Trio Charged Federally with Aiding and Abetting Series of Robberies
The United States Attorney’s Office for the Middle District of Pennsylvania announced today that an Indictment has been filed by a grand jury in Scranton against Charles Conden, age 48, and Cindy Conden, age 28, both of Hanover Township, and James Hughes, age 26, Nanticoke, charging them with aiding and abetting in the commission of multiple robberies.
According to United States Attorney Peter Smith, Jeffrey Townsley, age 43, Kingston, engaged in an 18-day crime spree beginning on December 24, 2013 and ending on January 10, 2014. The crimes included two bank robberies and seven robberies of local businesses. Townsley was arrested on January 10, 2014 and remains in custody in the Lackawanna County Prison.
The indictment returned today charges Charles Conden with aiding and abetting Townsley in the commission of the robberies at Aldi’s Market in Kingston on January 7, 2014, Thomas’ Market in Larksville on January 8, 2014, and the Family Dollar in Ashley on January 10, 2014. Cindy Conden and James Hughes are charged with aiding and abetting Townsley in the commission of the Aldi’s robbery.
The maximum penalties in this case include two years’ incarceration for each robbery, and fines of $250,000. The indictment today is the result of an investigation by the Federal Bureau of Investigation with the assistance of police departments of Kingston, Kingston Township, Larksville, Hanover Township, Wilkes-Barre, Plains, and Ashley, and the Luzerne County District Attorney Detectives. Prosecution is assigned to Assistant United States Attorney Michelle Olshefski.
Indictments and Criminal Informations are only allegations. All persons charged are presumed to be innocent unless and until found guilty in court.
A sentence following a finding of guilty is imposed by the Judge after consideration of the applicable federal sentencing statutes and the Federal Sentencing Guidelines.

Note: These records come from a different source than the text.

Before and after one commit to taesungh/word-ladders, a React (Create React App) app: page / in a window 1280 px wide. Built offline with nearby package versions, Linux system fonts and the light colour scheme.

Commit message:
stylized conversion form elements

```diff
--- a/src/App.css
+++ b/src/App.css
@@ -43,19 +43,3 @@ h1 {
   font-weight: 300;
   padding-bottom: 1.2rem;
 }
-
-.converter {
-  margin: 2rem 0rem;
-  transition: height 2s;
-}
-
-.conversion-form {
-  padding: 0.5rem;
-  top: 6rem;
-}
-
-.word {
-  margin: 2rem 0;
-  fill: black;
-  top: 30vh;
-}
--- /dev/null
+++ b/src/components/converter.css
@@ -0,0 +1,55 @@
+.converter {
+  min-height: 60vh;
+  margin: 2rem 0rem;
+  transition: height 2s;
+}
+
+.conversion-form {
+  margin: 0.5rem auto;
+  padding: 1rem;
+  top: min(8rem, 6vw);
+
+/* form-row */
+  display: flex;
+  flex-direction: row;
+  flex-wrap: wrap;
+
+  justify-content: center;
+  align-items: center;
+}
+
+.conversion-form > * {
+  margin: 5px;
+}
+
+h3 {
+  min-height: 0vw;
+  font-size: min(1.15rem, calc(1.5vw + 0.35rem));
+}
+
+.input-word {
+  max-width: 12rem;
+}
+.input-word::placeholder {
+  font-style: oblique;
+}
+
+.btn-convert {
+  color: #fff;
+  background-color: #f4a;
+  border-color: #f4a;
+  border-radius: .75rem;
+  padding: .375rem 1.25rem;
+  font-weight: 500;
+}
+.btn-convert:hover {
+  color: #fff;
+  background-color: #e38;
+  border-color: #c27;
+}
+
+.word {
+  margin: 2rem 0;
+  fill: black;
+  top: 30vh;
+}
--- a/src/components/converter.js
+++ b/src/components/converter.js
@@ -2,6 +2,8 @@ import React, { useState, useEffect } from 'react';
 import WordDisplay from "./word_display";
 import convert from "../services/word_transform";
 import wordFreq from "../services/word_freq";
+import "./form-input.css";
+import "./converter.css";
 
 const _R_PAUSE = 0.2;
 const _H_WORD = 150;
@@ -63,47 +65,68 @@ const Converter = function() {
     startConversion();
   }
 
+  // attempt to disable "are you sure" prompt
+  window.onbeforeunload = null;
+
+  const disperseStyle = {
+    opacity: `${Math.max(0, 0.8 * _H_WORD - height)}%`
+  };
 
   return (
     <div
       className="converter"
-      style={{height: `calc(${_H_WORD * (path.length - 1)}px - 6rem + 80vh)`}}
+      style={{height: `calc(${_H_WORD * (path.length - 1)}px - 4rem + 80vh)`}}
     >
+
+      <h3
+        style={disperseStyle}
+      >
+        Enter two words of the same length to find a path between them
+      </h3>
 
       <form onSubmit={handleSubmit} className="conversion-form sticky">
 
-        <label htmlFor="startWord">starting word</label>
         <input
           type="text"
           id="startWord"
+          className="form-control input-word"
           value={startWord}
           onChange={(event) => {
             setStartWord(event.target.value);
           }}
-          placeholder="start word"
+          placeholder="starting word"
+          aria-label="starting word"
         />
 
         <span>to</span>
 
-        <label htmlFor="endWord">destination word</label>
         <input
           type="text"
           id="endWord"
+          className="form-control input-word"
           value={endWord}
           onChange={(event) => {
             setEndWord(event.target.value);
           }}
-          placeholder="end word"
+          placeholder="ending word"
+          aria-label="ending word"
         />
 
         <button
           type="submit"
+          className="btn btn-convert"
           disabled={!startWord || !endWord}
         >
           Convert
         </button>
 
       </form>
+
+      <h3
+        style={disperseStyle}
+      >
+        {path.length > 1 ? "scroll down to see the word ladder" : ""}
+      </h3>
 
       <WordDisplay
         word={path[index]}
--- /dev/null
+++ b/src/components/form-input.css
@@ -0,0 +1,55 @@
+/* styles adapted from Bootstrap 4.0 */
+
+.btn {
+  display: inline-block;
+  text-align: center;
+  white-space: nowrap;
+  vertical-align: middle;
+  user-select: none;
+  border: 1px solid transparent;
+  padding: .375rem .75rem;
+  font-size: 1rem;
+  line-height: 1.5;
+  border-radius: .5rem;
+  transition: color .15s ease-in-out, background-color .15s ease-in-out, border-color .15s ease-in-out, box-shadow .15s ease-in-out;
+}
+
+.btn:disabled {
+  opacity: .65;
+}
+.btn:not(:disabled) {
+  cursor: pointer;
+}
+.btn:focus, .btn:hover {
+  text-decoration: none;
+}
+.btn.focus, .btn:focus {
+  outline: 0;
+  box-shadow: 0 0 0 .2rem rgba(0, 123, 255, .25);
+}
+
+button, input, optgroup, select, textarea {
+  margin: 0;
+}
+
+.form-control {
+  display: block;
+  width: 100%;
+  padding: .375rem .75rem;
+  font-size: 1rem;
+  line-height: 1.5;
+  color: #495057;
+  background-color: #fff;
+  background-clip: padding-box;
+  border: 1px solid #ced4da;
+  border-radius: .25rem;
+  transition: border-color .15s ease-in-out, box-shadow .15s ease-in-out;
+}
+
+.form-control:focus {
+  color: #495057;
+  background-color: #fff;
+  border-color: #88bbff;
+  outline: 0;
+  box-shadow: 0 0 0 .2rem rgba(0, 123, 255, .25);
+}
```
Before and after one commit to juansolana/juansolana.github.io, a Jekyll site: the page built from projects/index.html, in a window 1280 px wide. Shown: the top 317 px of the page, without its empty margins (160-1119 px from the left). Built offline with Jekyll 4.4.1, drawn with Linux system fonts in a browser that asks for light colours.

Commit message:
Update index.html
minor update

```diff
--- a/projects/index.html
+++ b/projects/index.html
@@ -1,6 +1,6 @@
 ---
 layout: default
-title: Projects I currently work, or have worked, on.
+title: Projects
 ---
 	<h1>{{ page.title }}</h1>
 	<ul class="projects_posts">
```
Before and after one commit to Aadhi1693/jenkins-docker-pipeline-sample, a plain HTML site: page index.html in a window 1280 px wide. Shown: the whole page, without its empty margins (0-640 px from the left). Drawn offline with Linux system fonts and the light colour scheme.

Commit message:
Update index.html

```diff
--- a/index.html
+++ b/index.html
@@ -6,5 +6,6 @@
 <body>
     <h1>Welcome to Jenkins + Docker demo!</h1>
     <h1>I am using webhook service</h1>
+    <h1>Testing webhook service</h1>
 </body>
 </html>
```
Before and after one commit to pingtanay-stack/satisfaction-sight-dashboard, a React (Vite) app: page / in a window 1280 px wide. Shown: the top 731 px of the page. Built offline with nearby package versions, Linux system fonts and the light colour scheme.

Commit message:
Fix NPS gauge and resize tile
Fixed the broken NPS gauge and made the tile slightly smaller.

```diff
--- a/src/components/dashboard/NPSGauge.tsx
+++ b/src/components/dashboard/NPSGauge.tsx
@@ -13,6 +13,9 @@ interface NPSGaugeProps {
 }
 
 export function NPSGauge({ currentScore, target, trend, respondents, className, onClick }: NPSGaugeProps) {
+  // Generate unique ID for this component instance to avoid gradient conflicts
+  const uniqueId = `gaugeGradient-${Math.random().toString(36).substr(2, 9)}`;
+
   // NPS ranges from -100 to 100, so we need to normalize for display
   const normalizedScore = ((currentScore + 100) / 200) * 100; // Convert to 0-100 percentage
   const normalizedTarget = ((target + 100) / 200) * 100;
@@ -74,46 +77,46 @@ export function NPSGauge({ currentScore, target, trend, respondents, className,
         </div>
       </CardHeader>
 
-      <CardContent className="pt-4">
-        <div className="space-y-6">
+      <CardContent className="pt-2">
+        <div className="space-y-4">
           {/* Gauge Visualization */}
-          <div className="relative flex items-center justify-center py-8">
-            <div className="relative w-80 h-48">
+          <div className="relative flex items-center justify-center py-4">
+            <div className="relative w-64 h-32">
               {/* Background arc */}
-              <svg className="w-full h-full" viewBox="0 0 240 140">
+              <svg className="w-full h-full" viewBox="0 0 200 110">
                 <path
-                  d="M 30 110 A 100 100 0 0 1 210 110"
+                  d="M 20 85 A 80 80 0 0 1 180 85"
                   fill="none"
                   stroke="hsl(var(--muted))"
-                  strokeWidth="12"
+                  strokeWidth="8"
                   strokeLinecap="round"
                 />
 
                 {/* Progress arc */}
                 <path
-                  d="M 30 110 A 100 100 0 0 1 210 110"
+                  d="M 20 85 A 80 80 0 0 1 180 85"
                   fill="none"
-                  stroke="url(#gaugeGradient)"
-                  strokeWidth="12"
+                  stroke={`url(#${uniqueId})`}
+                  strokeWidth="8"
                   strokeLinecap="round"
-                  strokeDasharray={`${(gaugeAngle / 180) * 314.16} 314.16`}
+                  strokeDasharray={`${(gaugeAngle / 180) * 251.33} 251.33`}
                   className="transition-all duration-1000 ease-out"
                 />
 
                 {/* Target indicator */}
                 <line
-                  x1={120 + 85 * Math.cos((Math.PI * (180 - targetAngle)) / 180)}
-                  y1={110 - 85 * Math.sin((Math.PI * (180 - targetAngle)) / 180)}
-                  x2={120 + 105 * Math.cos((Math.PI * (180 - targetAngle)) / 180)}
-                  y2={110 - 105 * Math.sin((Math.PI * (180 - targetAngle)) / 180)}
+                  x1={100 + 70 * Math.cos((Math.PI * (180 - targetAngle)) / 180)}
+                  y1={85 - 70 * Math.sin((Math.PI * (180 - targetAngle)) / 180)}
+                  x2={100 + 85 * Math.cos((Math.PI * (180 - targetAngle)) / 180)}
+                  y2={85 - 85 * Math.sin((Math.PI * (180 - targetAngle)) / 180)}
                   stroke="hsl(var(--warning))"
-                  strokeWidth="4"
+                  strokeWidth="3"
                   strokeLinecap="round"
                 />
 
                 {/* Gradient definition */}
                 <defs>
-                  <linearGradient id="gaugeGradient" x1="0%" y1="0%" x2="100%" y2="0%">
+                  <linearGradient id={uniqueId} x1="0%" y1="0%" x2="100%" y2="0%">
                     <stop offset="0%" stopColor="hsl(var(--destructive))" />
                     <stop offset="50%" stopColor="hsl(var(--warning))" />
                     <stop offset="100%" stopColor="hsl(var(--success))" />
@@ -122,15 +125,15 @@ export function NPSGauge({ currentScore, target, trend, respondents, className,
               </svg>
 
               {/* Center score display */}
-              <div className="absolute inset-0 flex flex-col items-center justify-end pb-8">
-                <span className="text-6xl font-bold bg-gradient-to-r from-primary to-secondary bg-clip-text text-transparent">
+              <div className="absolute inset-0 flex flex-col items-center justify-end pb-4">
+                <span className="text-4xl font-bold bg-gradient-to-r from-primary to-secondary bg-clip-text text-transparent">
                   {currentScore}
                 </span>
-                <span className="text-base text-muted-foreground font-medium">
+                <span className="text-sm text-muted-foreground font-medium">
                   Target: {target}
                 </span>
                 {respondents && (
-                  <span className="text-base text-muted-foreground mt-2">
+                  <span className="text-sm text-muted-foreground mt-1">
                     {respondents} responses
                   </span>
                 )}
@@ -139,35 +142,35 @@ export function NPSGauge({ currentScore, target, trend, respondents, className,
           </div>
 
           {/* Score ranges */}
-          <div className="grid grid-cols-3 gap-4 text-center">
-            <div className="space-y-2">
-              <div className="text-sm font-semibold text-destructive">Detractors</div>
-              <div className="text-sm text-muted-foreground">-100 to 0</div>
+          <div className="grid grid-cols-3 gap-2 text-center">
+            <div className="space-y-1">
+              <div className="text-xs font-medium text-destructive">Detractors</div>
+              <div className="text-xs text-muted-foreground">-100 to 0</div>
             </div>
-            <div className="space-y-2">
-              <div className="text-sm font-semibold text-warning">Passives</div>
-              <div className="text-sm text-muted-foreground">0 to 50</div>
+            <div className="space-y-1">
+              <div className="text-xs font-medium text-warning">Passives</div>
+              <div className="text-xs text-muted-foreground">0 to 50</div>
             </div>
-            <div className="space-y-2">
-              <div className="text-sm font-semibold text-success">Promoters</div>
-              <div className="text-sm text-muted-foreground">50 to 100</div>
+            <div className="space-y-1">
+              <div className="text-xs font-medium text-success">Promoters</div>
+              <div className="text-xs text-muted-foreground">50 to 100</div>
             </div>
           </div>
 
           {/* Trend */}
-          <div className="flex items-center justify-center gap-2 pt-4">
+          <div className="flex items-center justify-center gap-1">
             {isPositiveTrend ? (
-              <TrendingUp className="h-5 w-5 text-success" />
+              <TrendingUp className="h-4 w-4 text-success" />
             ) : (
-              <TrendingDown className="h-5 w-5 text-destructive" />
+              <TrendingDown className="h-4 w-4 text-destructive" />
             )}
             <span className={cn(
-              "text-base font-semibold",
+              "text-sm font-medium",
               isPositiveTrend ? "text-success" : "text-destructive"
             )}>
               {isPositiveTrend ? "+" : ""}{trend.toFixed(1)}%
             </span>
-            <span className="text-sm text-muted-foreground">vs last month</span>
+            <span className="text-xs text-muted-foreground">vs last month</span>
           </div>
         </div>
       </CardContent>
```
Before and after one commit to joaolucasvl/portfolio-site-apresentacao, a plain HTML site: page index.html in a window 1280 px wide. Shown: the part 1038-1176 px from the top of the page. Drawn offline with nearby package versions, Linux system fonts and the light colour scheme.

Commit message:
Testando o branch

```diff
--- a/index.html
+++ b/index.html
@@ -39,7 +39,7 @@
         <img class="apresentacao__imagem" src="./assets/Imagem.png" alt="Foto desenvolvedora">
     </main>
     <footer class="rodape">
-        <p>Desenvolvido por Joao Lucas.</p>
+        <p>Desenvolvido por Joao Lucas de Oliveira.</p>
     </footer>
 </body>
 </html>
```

Under the Federal Sentencing Guidelines, the Judge is also required to consider and weigh a number of factors, including the nature, circumstances and seriousness of the offense; the history and characteristics of the defendant; and the need to punish the defendant, protect the public and provide for the defendant’s educational, vocational and medical needs. For these reasons, the statutory maximum penalty for the offense is not an accurate indicator of the potential sentence for a specific defendant.